• [Excerpted data]:
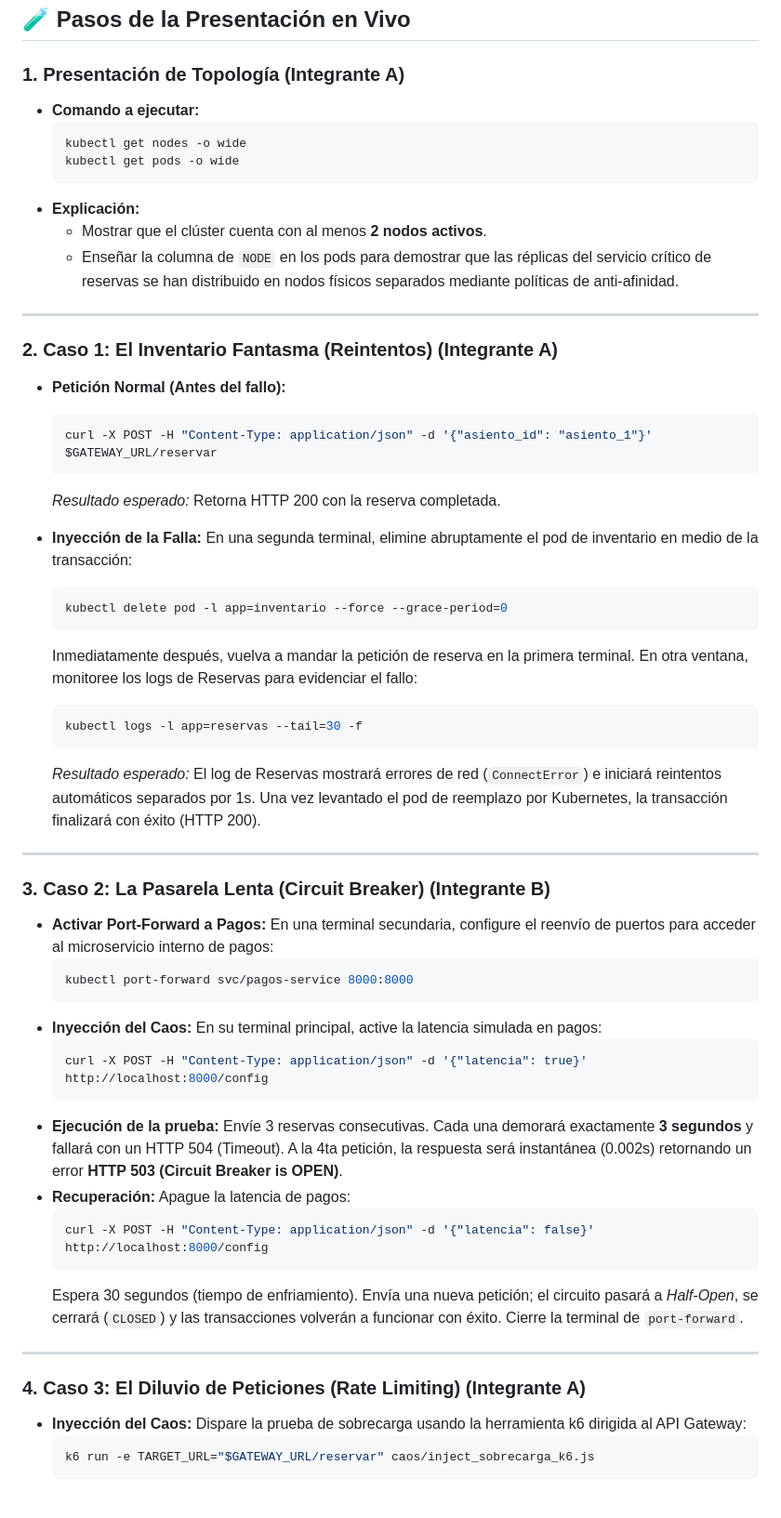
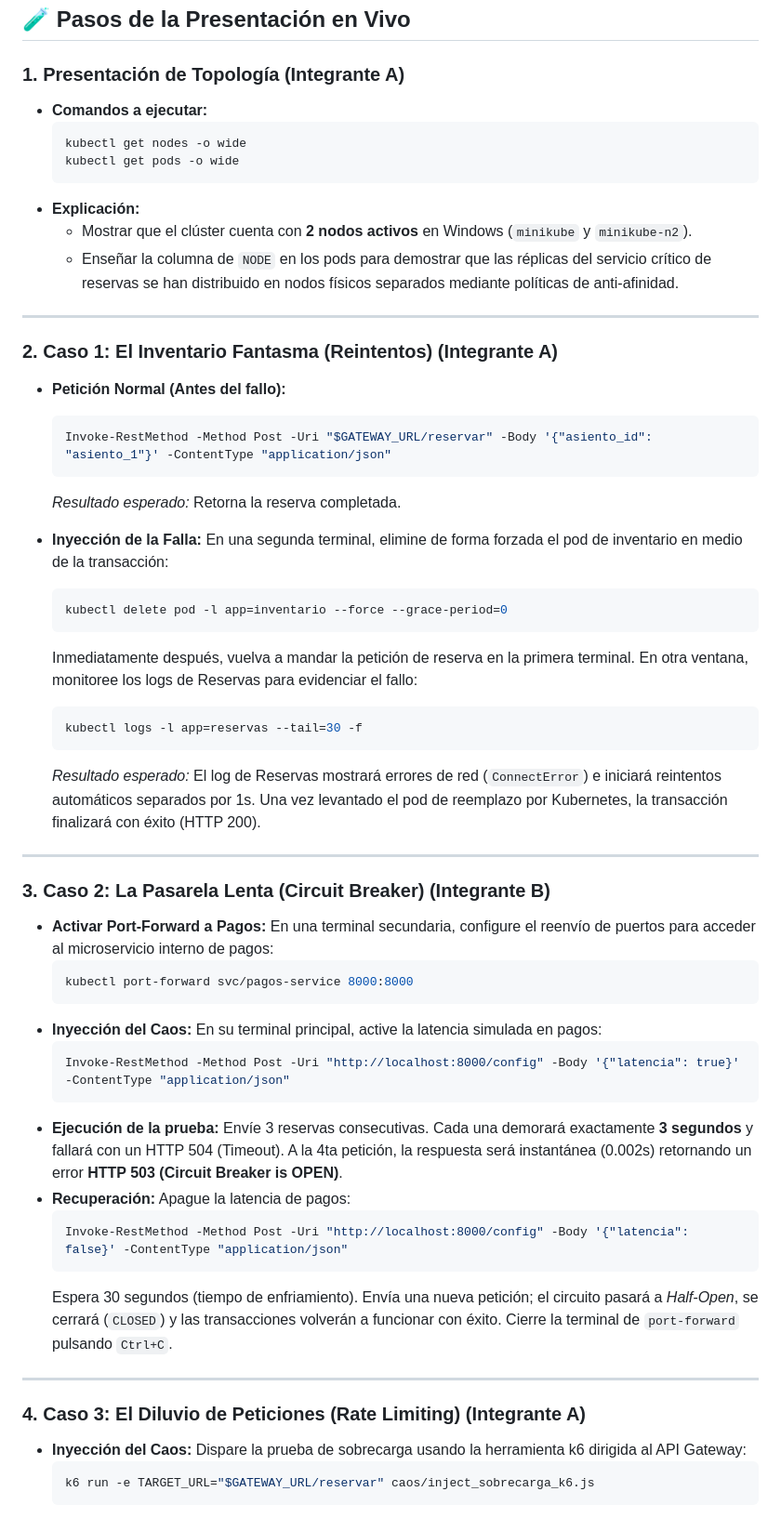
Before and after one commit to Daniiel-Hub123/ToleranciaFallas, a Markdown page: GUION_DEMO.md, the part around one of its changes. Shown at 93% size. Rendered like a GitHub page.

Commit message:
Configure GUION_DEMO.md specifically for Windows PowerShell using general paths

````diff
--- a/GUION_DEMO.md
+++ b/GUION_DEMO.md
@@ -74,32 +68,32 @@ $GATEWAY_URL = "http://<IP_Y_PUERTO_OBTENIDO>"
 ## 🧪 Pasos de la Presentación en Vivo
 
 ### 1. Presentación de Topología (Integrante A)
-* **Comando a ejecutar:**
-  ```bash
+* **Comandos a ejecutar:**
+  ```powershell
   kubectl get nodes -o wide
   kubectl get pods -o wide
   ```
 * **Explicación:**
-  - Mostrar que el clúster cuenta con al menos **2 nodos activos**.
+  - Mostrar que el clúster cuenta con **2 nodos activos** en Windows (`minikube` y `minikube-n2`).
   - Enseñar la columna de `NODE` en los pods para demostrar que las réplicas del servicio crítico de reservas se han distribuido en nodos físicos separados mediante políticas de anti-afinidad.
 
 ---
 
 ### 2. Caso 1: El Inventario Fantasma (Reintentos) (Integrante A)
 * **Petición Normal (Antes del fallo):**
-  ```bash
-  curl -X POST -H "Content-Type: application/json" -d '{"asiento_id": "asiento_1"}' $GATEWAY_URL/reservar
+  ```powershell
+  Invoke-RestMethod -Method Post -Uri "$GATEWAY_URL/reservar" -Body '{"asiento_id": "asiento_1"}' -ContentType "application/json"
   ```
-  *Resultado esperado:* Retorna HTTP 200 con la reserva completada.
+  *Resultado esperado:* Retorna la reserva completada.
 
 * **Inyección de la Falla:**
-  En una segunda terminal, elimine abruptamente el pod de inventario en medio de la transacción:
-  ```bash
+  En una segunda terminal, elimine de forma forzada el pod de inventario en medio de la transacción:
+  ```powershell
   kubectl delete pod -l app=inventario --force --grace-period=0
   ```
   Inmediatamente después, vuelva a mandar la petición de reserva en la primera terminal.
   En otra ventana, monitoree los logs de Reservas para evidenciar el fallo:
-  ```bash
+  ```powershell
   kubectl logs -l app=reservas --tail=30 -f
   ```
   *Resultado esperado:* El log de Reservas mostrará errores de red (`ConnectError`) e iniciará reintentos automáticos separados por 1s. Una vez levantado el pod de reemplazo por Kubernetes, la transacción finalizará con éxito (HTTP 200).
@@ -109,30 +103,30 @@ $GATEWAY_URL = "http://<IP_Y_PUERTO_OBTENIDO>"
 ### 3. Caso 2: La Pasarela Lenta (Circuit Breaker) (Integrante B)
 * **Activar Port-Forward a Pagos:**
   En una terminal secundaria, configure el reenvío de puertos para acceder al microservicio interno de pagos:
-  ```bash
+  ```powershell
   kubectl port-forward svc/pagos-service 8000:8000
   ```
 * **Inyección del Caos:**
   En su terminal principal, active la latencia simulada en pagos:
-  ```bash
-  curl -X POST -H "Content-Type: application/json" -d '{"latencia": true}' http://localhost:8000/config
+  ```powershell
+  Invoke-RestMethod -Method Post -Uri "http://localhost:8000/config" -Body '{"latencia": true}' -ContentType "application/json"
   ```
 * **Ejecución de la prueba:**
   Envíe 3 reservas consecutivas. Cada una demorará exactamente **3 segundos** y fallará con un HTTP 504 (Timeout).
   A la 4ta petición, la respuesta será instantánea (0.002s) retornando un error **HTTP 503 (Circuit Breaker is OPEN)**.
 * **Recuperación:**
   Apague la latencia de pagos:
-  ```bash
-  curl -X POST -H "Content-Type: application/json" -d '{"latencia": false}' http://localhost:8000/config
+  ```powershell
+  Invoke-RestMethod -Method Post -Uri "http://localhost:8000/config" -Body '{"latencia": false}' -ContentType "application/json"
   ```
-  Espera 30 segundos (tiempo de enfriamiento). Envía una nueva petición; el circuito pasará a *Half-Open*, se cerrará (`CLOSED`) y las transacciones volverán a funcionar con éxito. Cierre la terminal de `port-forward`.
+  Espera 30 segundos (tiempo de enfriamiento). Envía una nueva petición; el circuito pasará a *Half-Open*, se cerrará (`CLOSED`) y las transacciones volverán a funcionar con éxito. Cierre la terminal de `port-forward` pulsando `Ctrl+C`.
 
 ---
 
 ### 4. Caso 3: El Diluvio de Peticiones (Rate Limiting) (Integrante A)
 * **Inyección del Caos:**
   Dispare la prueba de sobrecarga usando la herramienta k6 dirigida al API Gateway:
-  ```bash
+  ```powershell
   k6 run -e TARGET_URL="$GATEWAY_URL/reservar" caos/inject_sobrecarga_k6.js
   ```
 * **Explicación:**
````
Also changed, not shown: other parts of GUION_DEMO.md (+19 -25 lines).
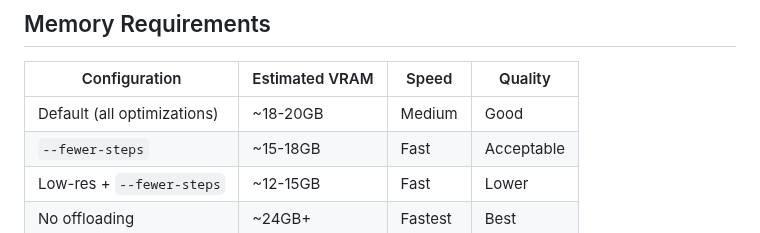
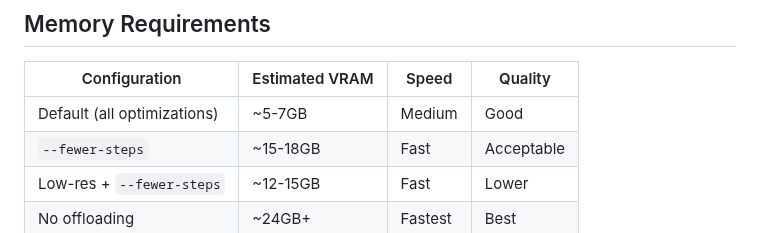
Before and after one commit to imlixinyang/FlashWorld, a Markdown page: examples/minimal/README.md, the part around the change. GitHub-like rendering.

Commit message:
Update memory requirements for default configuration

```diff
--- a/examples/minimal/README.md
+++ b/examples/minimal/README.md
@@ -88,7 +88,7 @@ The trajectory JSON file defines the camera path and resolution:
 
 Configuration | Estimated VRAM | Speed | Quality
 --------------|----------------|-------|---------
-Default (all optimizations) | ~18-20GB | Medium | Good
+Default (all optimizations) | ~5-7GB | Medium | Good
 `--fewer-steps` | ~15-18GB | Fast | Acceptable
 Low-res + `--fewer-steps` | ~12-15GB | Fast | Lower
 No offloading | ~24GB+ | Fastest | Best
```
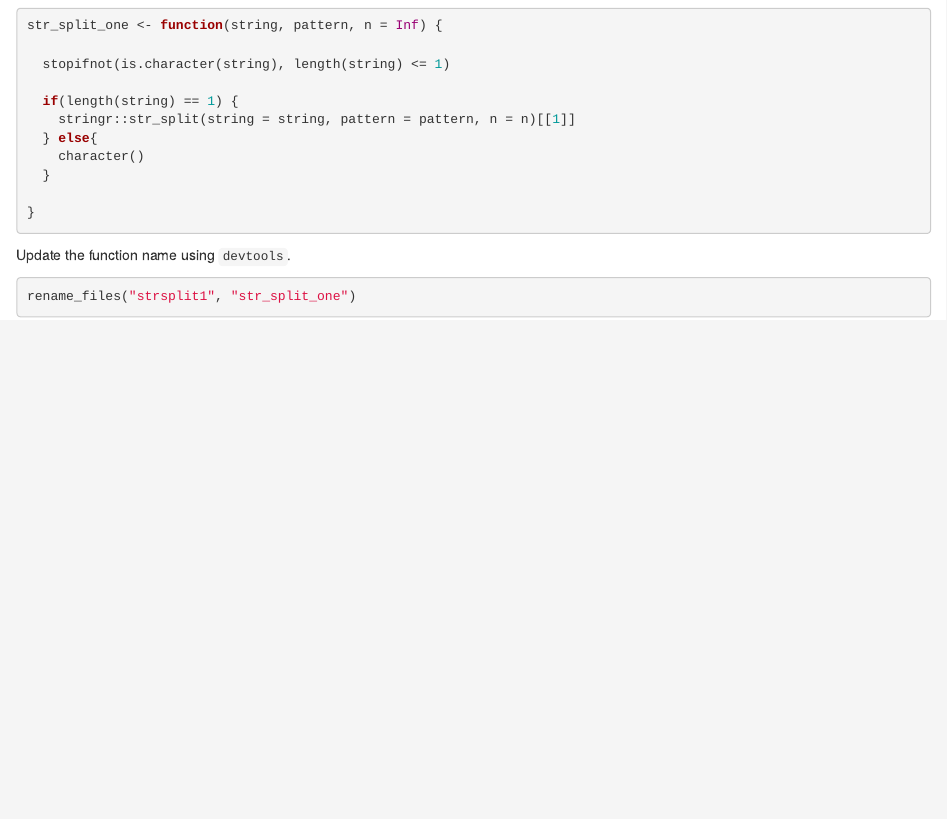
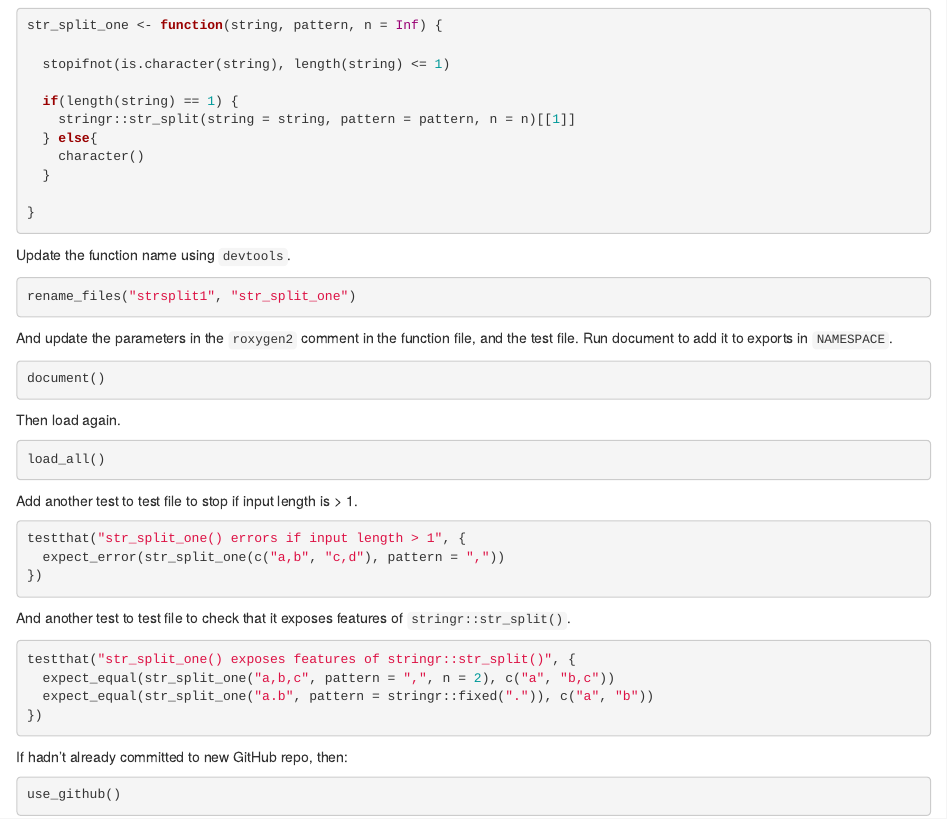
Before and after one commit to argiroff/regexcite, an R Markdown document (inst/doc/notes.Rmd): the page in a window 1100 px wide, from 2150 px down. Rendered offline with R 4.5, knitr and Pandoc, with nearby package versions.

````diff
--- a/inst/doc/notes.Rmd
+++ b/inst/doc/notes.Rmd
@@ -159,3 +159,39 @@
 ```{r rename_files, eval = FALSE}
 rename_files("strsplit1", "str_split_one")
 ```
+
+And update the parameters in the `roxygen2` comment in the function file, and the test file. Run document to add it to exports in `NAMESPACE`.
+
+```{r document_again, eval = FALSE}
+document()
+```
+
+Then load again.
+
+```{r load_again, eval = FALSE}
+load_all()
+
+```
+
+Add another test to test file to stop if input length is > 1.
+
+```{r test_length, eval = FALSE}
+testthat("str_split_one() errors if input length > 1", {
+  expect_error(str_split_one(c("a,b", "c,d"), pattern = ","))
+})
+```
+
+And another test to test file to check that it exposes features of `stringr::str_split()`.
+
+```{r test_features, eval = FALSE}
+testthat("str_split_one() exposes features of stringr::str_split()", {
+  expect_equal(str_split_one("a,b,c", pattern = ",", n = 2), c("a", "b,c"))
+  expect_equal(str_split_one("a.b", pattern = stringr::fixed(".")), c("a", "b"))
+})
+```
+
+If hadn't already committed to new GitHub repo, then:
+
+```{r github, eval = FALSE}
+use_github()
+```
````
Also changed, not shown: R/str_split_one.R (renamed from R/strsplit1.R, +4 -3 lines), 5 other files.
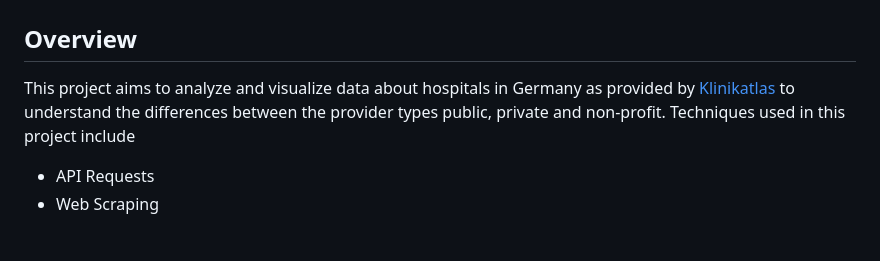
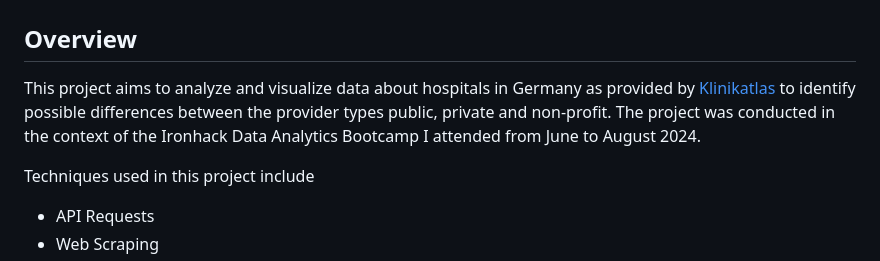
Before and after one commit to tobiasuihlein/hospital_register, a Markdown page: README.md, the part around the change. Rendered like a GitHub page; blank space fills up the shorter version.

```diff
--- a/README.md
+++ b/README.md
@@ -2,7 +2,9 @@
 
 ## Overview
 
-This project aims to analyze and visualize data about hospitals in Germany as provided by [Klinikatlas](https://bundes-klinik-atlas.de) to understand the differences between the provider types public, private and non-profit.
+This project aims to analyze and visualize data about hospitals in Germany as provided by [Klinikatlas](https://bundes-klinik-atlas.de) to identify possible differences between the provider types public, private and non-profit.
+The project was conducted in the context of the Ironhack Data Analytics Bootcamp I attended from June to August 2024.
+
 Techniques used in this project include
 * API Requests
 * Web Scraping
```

• [Requirement]: Every line of the listing above that includes "terminal" should be copied out.

• [Output]:
-  En una segunda terminal, elimine abruptamente el pod de inventario en medio de la transacción:
+  En una segunda terminal, elimine de forma forzada el pod de inventario en medio de la transacción:
   Inmediatamente después, vuelva a mandar la petición de reserva en la primera terminal.
   En una terminal secundaria, configure el reenvío de puertos para acceder al microservicio interno de pagos:
   En su terminal principal, active la latencia simulada en pagos:
-  Espera 30 segundos (tiempo de enfriamiento). Envía una nueva petición; el circuito pasará a *Half-Open*, se cerrará (`CLOSED`) y las transacciones volverán a funcionar con éxito. Cierre la terminal de `port-forward`.
+  Espera 30 segundos (tiempo de enfriamiento). Envía una nueva petición; el circuito pasará a *Half-Open*, se cerrará (`CLOSED`) y las transacciones volverán a funcionar con éxito. Cierre la terminal de `port-forward` pulsando `Ctrl+C`.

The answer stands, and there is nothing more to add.